It may be hard to believe, but the web is only about 25 years old. Most people tend to think of the internet and the web as the same thing, but in reality they are completely different. The internet has been around much longer than the web. Tim Berners-Lee invented the web in 1990, but very few people knew about it then. In fact, it wasn’t until 1993 that the first browser for Windows PCs was released.
In the quarter-century since then, the web has undergone staggering growth and change. No one in 1990 could have imagined how fast it would grow and how dependent society and commerce would become on the web in such a short amount of time. In that brief period, giants such as Google and Facebook came into being. Powerhouse YouTube was launched just 12 years ago in 2005.

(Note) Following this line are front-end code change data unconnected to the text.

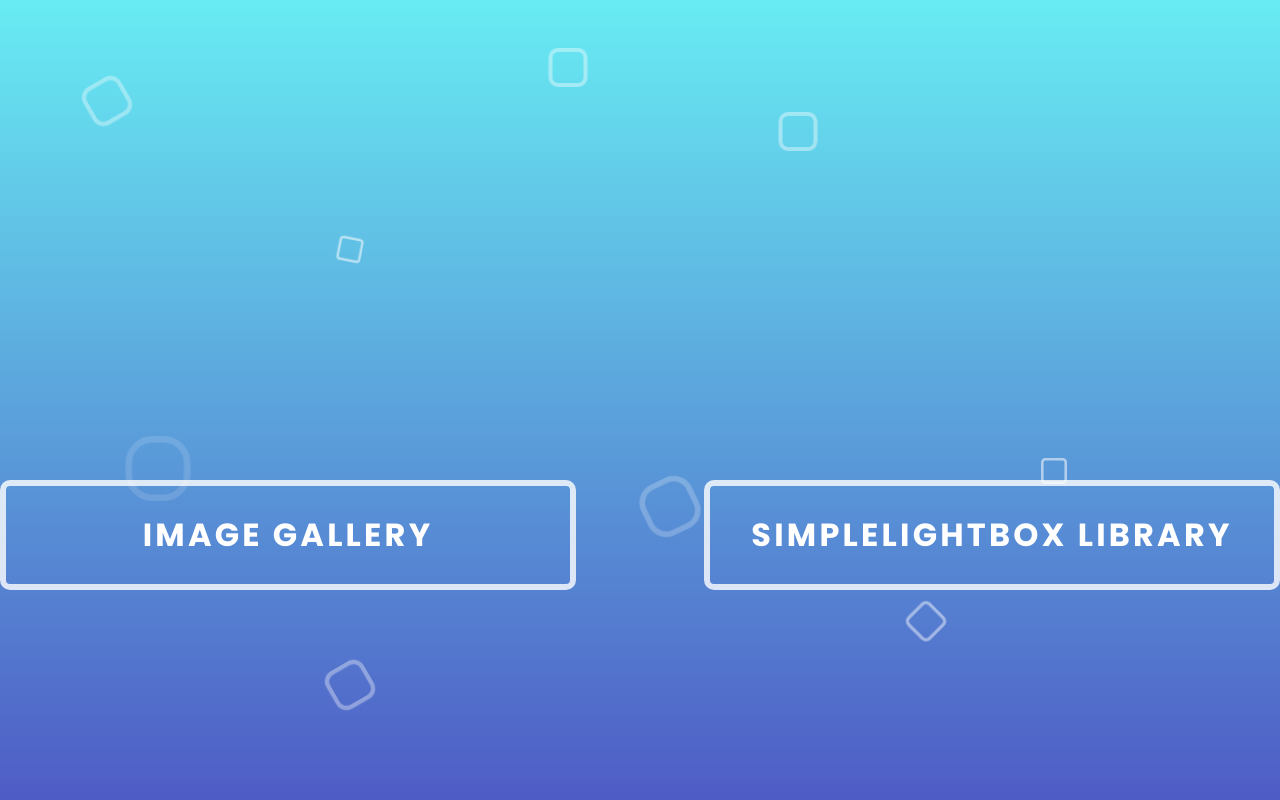
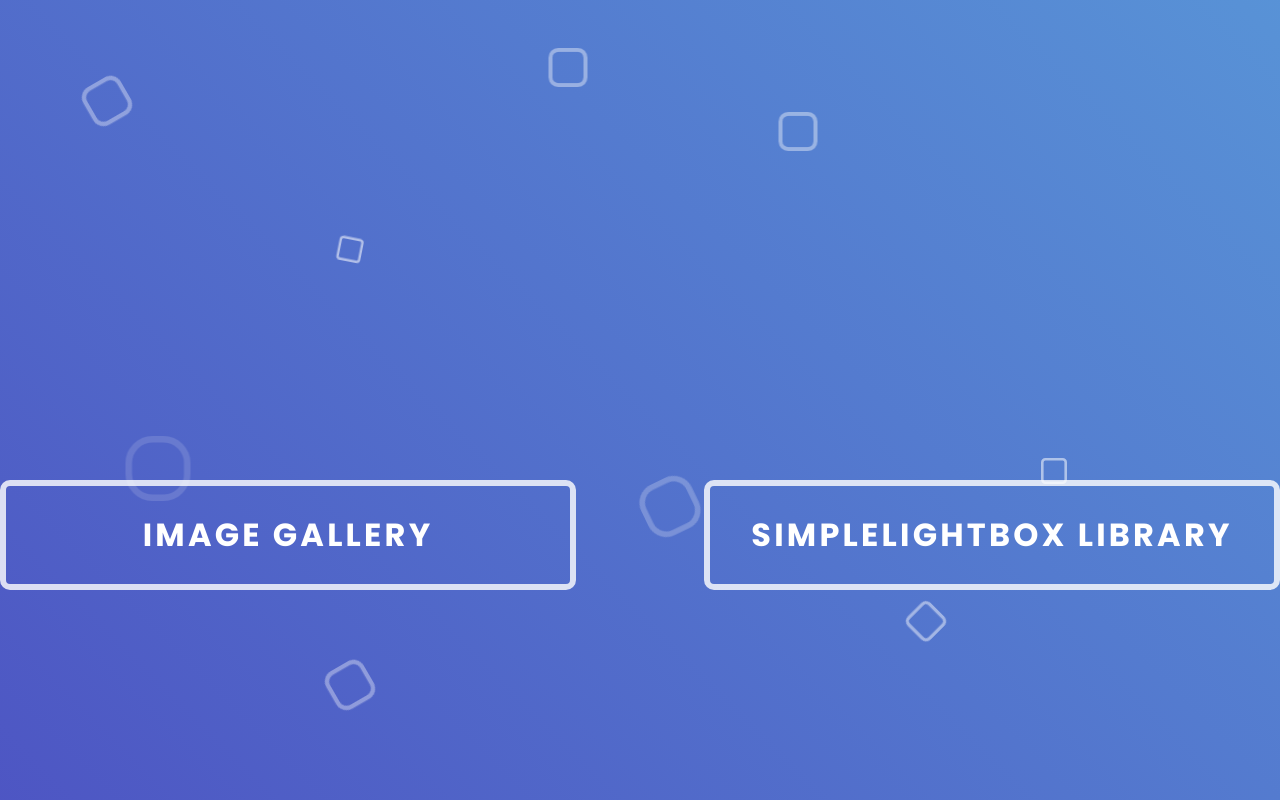
Before and after one commit to AM1007/goit-js-finalproject, a plain HTML site: page index.html in a window 1280 px wide. Drawn offline with Linux system fonts and the light colour scheme.

Commit message:
gradient angle fixed

```diff
--- a/css/common.css
+++ b/css/common.css
@@ -10,8 +10,8 @@
   -webkit-font-smoothing: antialiased;
   -moz-osx-font-smoothing: grayscale;
   line-height: 1.5;
-  background: linear-gradient(to top, #493cbb 60%, #68ecf3);
-  background-size: 10% 400%;
+  background: linear-gradient(45deg, #493cbb 10%, #68ecf3 90%);
+  background-size: 400% 400%;
 }
 
 input {
```
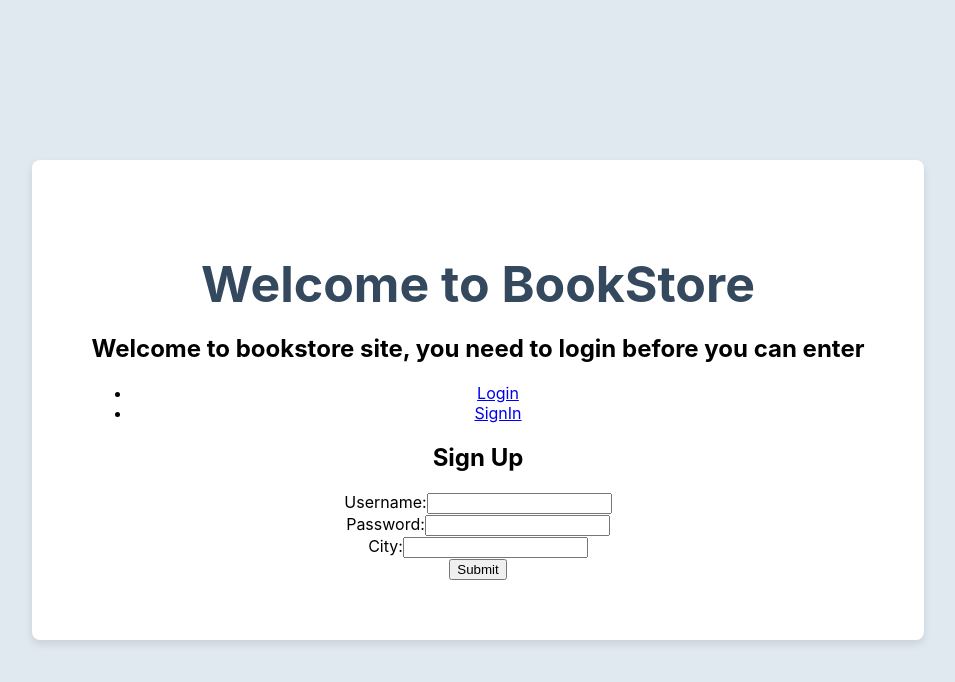
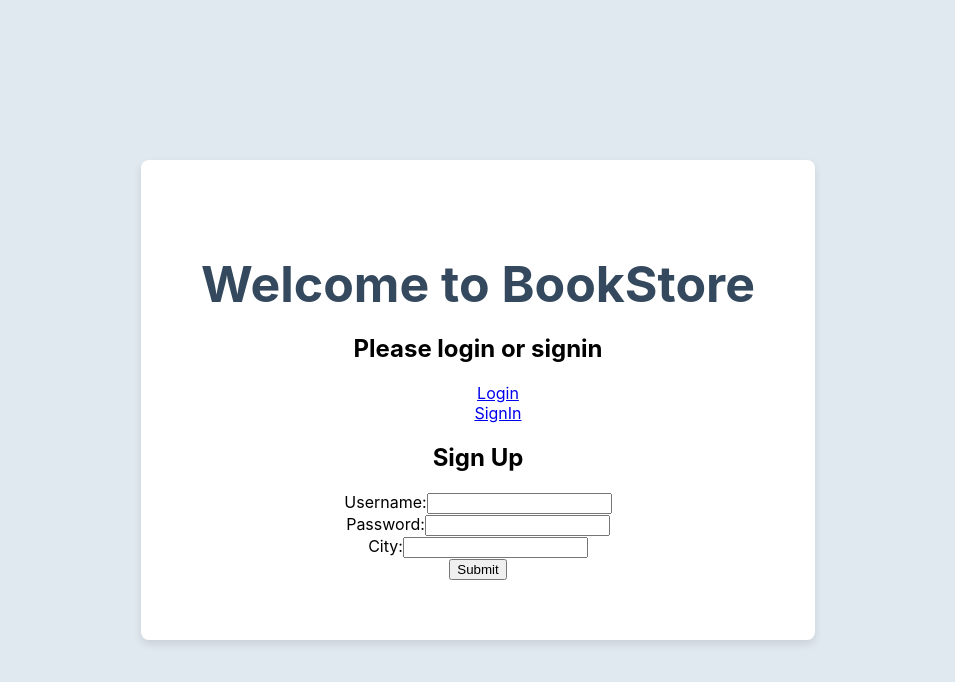
Before and after one commit to dking9876/Projects, a React (Create React App) app in the folder Final Project/UI/bookstore/: page /signup in a window 1280 px wide. Shown: the top 682 px of the page, without its empty margins (162-1117 px from the left). Built offline with nearby package versions, Linux system fonts and the light colour scheme; the HTML template or start-up script is replaced by a standard one.

Commit message:
add time and style

```diff
--- a/Final Project/UI/bookstore/src/App.css
+++ b/Final Project/UI/bookstore/src/App.css
@@ -36,3 +36,10 @@
     transform: rotate(360deg);
   }
 }
+.custom-list {
+  list-style-type: none; /* Remove the default bullet point */
+}
+
+.custom-list li:before {
+  content: ""; /* Remove the default marker */
+}
--- a/Final Project/UI/bookstore/src/App.js
+++ b/Final Project/UI/bookstore/src/App.js
@@ -69,7 +69,7 @@ function App() {
   return (
     <div style={styles.container}>
       <div style={styles.content}>
-        <h1 style={styles.title}>Welcome to BookStore</h1>
+        <h1 style={styles.title}>Welcome {username} to BookStore</h1>
 
 
     <div>
--- a/Final Project/UI/bookstore/src/EntryLayout.js
+++ b/Final Project/UI/bookstore/src/EntryLayout.js
@@ -1,10 +1,10 @@
 import { Outlet, Link } from "react-router-dom";
-
+import './App.css';
 const EntryLayout = () => {
   return (
     <>
       <nav>
-        <ul>
+        <ul className="custom-list">
           <li>
             <Link to="login">Login</Link>
           </li>
--- a/Final Project/UI/bookstore/src/EntryPage.js
+++ b/Final Project/UI/bookstore/src/EntryPage.js
@@ -11,7 +11,7 @@ function EntryPage({ onLogin }) {
       }
   return (
     <div>
-      <h2>Welcome to bookstore site, you need to login before you can enter </h2>
+      <h2>Please login or signin </h2>
       <BrowserRouter>
       <Routes>
   <Route path="/" element={<EntryLayout />}>
--- a/Final Project/UI/bookstore/src/Layout.js
+++ b/Final Project/UI/bookstore/src/Layout.js
@@ -1,10 +1,10 @@
 import { Outlet, Link } from "react-router-dom";
-
+import './App.css';
 const Layout = () => {
   return (
     <>
       <nav>
-        <ul>
+        <ul className="custom-list">
           <li>
             <Link to="/login"> A little bit About the site</Link>
           </li>
--- a/Final Project/UI/bookstore/src/Messages.js
+++ b/Final Project/UI/bookstore/src/Messages.js
@@ -32,6 +32,7 @@ function Messages(username, ) {
               <th>city</th>
               <th>source</th>
               <th>body</th>
+              <th>time</th>
             </tr>
           </thead>
           <tbody>
@@ -40,6 +41,7 @@ function Messages(username, ) {
                 <td>{item.city}</td>
                 <td>{item.source}</td>
                 <td>{item.body}</td>
+                <td>{(new Date(item.time)).toLocaleString()}</td>
               </tr>
             ))}
           </tbody>
--- a/Final Project/UI/bookstore/src/SentMessages.js
+++ b/Final Project/UI/bookstore/src/SentMessages.js
@@ -31,6 +31,7 @@ function SentMessages(username) {
               <th>city</th>
               <th>destanation</th>
               <th>body</th>
+              <th>time</th>
             </tr>
           </thead>
           <tbody>
@@ -39,6 +40,7 @@ function SentMessages(username) {
                 <td>{item.city}</td>
                 <td>{item.destination}</td>
                 <td>{item.body}</td>
+                <td>{(new Date(item.time)).toLocaleString()}</td>
               </tr>
             ))}
           </tbody>
```
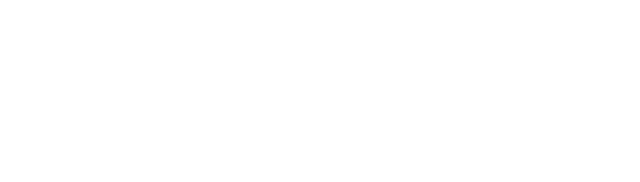
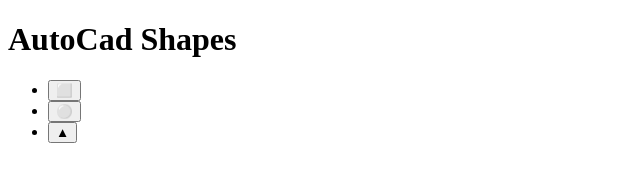
Before and after one commit to MhdTarhini/Autocad-JavaScript-Api---geometries, a plain HTML site: page index.html in a window 1280 px wide. Shown: the whole page, without its empty margins (0-640 px from the left). Drawn offline with Linux system fonts and the light colour scheme.

Commit message:
Sset Up main.js and html file to execute command

```diff
--- a/index.html
+++ b/index.html
@@ -4,10 +4,23 @@
 <head>
     <meta charset="UTF-8">
     <meta name="viewport" content="width=device-width, initial-scale=1.0">
+    <script src="./autocade.js"></script>
     <title>Document</title>
 </head>
-
+<!-- //https://df-prod.autocad360.com/jsapi/v3/Autodesk.AutoCAD.js  AutoCAD API-->
 <body>
+<h1>AutoCad Shapes</h1>
+<ul>
+    <li>
+        <button id='square' onclick="selectShape(this.id)">⬜</button>
+    </li>
+    <li>
+        <button id='circle' onclick="selectShape(this.id)">⚪</button>
+    </li>
+    <li>
+        <button id='triangle' onclick="selectShape(this.id)">▲</button>
+    </li>
+</ul>
 
 </body>
 
```
Also changed, not shown: main.js (added, +7 -0 lines).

If the web has changed so much in the last 25 years, can anyone predict what it will be like 25 years from now?
The short answer is no, but that never stops people from trying. There are some generalizations we can make that are fairly easy.
Perhaps the most unexpected aspect of the web from its beginning is its pervasiveness. Thanks to the rise of smartphones, the web is with us wherever we go. The majority of growth today in the web world is on mobile devices. Making sure your company’s website is responsive and appealing on mobile devices is the best way to keep up with your competition. Notice I didn’t say get ahead of your competition. If you aren’t investing in your website to keep up with current mobile technologies, rest assured your competition is and you are falling behind.
When the web was first born, it consisted mainly of pages that were strictly text with maybe a grainy image at the top. Modern websites today are filled with large, colorful, vibrant imagery and typography designed to draw you into the site and keep you there. In the future, sites will become more interactive, and, with the rise of augmented reality (AR), even be able to interact with your environment.
One of the less pleasing aspects of the web is the growing loss of privacy. Many websites track visitors while on their sites and even after users leave and go to other sites. The next time you go to a home improvement website, keep an eye on how often you see ads for that site (or one of their competitors.) The ads will likely follow you to Facebook or even a random movie theater site as you check out the latest movie times. If you physically enter a large store like Lowe’s or Walmart today, your smartphone knows this and informs you of items on sale that you may be interested in. The phone determines your interests by tracking everything you search for on your phone. In the future, you’ll probably see large video screens or even holographic salespeople at stores that will spring to life, greet you by name, and tell you about the great deals they have just for you today.
Here to stay
It may seem obvious to say that the web is here to stay, but that was not necessarily the case when it first started. Lots of great ideas die quickly because they never quite gain the traction they need in popular society. The web today represents an investment of trillions of dollars by governments and companies around the world. Getting that kind of investment in 1990 was by no means a foregone conclusion.
Going forward, websites will become more immersive, ubiquitous, and faster (though never quite fast enough.) Investment will continue as companies strive to find the next great thing to launch on the web to outdo, or at least keep up with, their competition.
I for one can’t wait to see what the web looks like in 2042.
Author Greg Keene is Access’ senior programmer, a lifelong computer hardware and software enthusiast, and has been with Access since 2011. Click here to learn more about Greg.